PROBLEM: Report only the number of lines in the records that contain the word "container".

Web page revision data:
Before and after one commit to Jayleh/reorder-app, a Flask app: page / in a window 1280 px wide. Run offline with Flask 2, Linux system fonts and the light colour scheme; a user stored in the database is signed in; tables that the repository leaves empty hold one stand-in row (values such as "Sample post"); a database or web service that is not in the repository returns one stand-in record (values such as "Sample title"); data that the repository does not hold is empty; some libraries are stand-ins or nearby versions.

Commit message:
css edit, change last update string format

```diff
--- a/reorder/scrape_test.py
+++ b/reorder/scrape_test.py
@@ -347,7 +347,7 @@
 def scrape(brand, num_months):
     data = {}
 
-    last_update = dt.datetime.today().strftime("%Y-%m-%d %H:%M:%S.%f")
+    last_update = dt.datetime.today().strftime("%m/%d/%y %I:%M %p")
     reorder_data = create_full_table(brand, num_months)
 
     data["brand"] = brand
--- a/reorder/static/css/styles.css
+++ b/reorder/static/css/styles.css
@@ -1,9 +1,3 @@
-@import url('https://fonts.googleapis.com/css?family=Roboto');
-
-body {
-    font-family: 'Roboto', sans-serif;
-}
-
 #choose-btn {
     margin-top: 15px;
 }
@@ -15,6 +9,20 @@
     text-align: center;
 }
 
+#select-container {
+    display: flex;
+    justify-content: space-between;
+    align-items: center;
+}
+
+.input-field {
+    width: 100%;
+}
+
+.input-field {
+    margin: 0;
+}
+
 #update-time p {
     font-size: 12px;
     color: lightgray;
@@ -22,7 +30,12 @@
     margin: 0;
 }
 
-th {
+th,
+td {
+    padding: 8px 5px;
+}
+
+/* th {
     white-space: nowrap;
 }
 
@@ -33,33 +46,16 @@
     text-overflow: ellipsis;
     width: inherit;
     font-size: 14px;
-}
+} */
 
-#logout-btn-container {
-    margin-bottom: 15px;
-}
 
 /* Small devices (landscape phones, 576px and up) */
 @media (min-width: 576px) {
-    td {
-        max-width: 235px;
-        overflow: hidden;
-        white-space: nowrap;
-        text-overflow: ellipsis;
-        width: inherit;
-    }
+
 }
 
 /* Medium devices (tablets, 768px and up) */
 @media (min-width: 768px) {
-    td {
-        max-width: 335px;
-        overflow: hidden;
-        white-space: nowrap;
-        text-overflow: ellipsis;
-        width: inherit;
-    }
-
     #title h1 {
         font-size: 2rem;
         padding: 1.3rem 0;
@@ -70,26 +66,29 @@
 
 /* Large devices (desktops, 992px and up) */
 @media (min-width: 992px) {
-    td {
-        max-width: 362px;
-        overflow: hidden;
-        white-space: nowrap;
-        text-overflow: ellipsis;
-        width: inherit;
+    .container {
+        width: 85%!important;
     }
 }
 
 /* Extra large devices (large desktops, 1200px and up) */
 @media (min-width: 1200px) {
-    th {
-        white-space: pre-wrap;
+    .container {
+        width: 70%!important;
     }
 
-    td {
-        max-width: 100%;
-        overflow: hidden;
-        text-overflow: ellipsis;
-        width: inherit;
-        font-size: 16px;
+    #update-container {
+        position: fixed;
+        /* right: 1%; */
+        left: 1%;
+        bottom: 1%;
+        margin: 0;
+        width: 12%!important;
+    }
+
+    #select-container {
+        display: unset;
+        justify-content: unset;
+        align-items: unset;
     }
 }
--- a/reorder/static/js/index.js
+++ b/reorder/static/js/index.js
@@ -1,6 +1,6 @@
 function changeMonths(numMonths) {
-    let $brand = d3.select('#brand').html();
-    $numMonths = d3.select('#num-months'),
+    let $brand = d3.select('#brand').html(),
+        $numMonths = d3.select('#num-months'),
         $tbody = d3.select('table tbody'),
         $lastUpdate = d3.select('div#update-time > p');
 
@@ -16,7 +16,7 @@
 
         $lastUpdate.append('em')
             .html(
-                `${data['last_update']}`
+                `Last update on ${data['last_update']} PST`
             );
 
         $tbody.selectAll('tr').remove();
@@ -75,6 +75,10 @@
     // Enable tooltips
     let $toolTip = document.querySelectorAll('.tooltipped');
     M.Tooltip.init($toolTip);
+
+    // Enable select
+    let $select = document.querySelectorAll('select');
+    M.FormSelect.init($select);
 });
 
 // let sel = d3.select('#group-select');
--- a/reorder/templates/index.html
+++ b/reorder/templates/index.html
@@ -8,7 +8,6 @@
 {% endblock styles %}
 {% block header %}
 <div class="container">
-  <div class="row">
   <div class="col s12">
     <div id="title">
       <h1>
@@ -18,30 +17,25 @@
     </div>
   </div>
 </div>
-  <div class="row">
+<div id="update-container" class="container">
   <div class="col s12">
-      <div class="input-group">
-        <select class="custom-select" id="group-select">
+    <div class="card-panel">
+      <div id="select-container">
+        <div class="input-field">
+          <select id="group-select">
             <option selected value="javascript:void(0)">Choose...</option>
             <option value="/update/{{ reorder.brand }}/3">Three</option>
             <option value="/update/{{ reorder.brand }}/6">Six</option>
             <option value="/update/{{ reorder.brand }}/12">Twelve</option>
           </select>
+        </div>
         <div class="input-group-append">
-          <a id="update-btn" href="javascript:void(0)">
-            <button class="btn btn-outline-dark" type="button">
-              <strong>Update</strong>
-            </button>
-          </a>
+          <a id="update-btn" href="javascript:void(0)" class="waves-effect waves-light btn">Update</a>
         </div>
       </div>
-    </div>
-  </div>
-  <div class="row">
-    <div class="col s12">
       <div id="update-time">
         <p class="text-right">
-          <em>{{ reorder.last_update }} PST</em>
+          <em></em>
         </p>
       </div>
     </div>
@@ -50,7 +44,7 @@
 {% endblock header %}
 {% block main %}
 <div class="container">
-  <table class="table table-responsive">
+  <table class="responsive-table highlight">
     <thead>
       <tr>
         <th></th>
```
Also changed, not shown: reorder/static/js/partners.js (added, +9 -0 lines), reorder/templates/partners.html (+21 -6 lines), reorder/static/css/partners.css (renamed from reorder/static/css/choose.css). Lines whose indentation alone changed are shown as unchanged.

WRITTEN ANSWER: 10